--- RECORDS FOR PROCESSING Enclosed Below ---
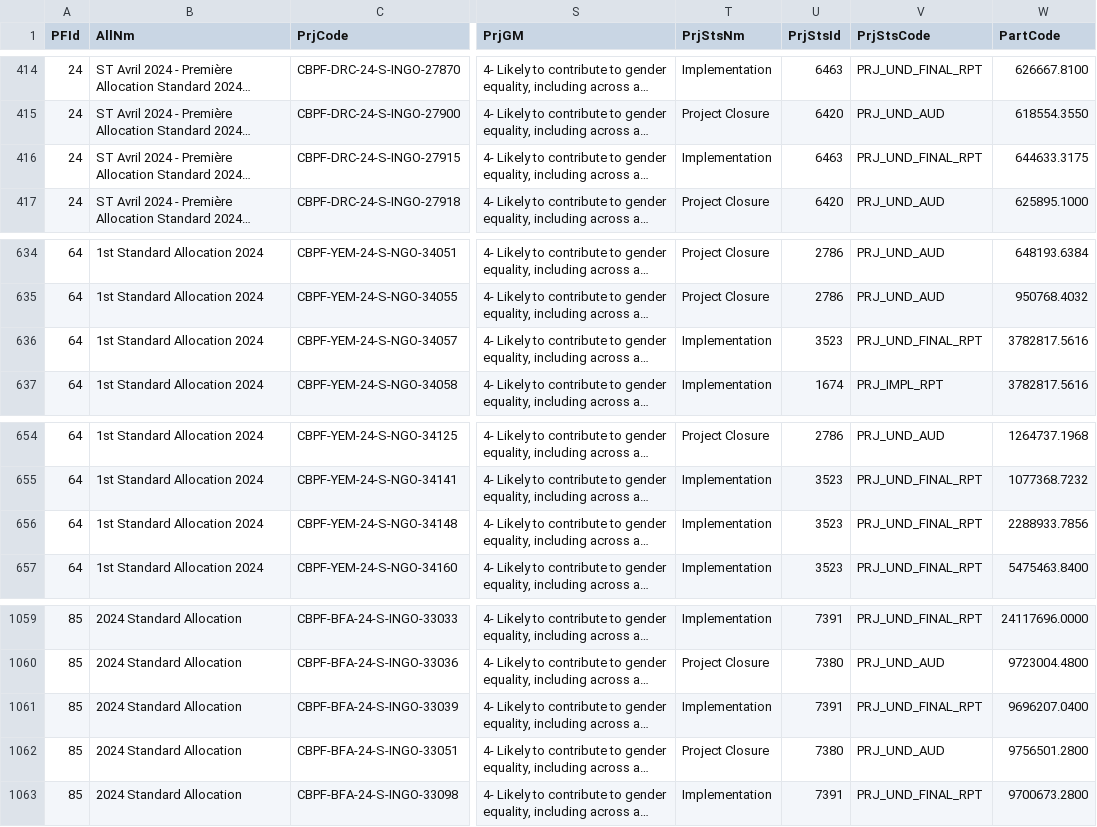
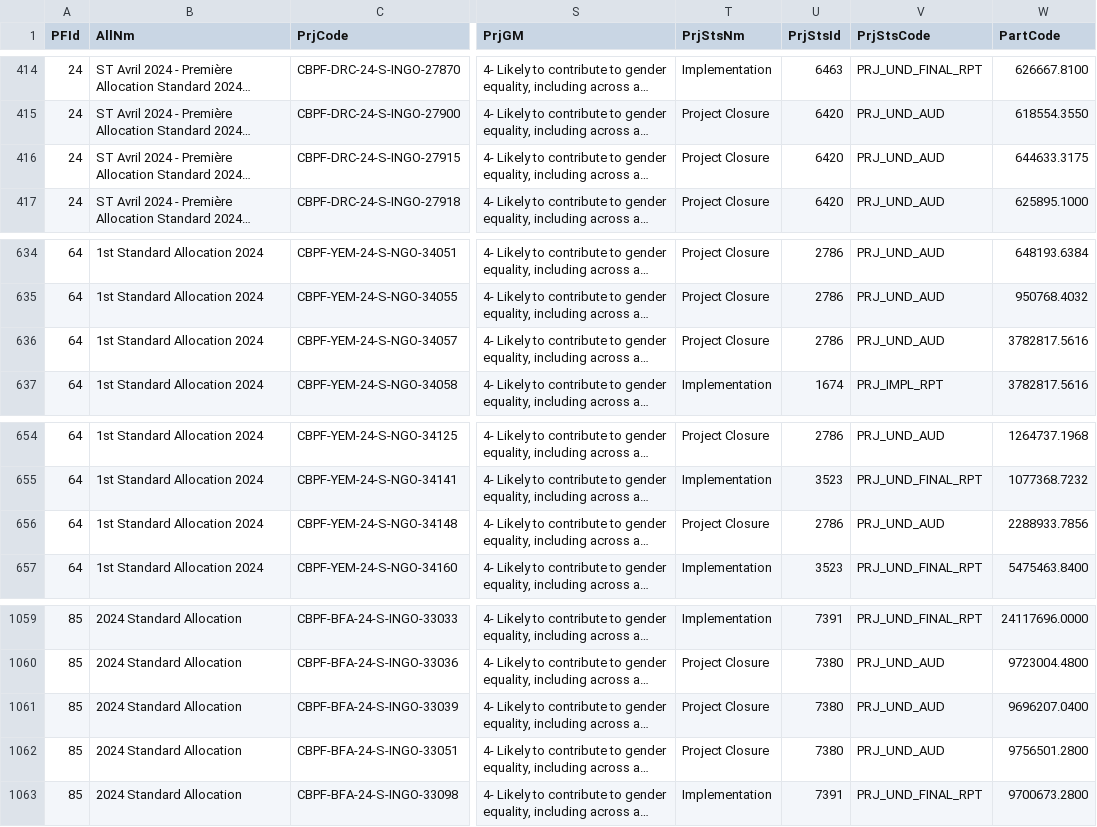
Before and after one commit to CBPFGMS/cbpfgms-data, a CSV file: utils/CBPF_allocations_overview_static/data/ProjectSummaryV2_2024.csv, drawn as a sheet; only a part is shown, gaps mark what is left out; long unchanged cells end in …; the diff names each change by its address in the sheet, - before the commit and + after, or states it on an @@ line.

```diff
--- a/utils/CBPF_allocations_overview_static/data/ProjectSummaryV2_2024.csv
+++ b/utils/CBPF_allocations_overview_static/data/ProjectSummaryV2_2024.csv
-T416 (PrjStsNm): Implementation
+T416 (PrjStsNm): Project Closure
-U416 (PrjStsId): 6463
+U416 (PrjStsId): 6420
-V416 (PrjStsCode): PRJ_UND_FINAL_RPT
+V416 (PrjStsCode): PRJ_UND_AUD
-T636 (PrjStsNm): Implementation
+T636 (PrjStsNm): Project Closure
-U636 (PrjStsId): 3523
+U636 (PrjStsId): 2786
-V636 (PrjStsCode): PRJ_UND_FINAL_RPT
+V636 (PrjStsCode): PRJ_UND_AUD
-T656 (PrjStsNm): Implementation
+T656 (PrjStsNm): Project Closure
-U656 (PrjStsId): 3523
+U656 (PrjStsId): 2786
-V656 (PrjStsCode): PRJ_UND_FINAL_RPT
+V656 (PrjStsCode): PRJ_UND_AUD
-T1061 (PrjStsNm): Implementation
+T1061 (PrjStsNm): Project Closure
-U1061 (PrjStsId): 7391
+U1061 (PrjStsId): 7380
-V1061 (PrjStsCode): PRJ_UND_FINAL_RPT
+V1061 (PrjStsCode): PRJ_UND_AUD
```
Also changed, not shown: utils/CBPF_allocations_overview_static/data/AllocationTypes.csv, utils/CBPF_allocations_overview_static/data/ProjectSummaryAggV2_2015.csv, 7 other files.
--- End of Enclosed RECORDS FOR PROCESSING ---
◆ **REQUIREMENT**: What you return should be all of the material above, exactly, and none of its pictures.

◆ **WRITTEN ANSWER**:
Before and after one commit to CBPFGMS/cbpfgms-data, a CSV file: utils/CBPF_allocations_overview_static/data/ProjectSummaryV2_2024.csv, drawn as a sheet; only a part is shown, gaps mark what is left out; long unchanged cells end in …; the diff names each change by its address in the sheet, - before the commit and + after, or states it on an @@ line.

```diff
--- a/utils/CBPF_allocations_overview_static/data/ProjectSummaryV2_2024.csv
+++ b/utils/CBPF_allocations_overview_static/data/ProjectSummaryV2_2024.csv
-T416 (PrjStsNm): Implementation
+T416 (PrjStsNm): Project Closure
-U416 (PrjStsId): 6463
+U416 (PrjStsId): 6420
-V416 (PrjStsCode): PRJ_UND_FINAL_RPT
+V416 (PrjStsCode): PRJ_UND_AUD
-T636 (PrjStsNm): Implementation
+T636 (PrjStsNm): Project Closure
-U636 (PrjStsId): 3523
+U636 (PrjStsId): 2786
-V636 (PrjStsCode): PRJ_UND_FINAL_RPT
+V636 (PrjStsCode): PRJ_UND_AUD
-T656 (PrjStsNm): Implementation
+T656 (PrjStsNm): Project Closure
-U656 (PrjStsId): 3523
+U656 (PrjStsId): 2786
-V656 (PrjStsCode): PRJ_UND_FINAL_RPT
+V656 (PrjStsCode): PRJ_UND_AUD
-T1061 (PrjStsNm): Implementation
+T1061 (PrjStsNm): Project Closure
-U1061 (PrjStsId): 7391
+U1061 (PrjStsId): 7380
-V1061 (PrjStsCode): PRJ_UND_FINAL_RPT
+V1061 (PrjStsCode): PRJ_UND_AUD
```
Also changed, not shown: utils/CBPF_allocations_overview_static/data/AllocationTypes.csv, utils/CBPF_allocations_overview_static/data/ProjectSummaryAggV2_2015.csv, 7 other files.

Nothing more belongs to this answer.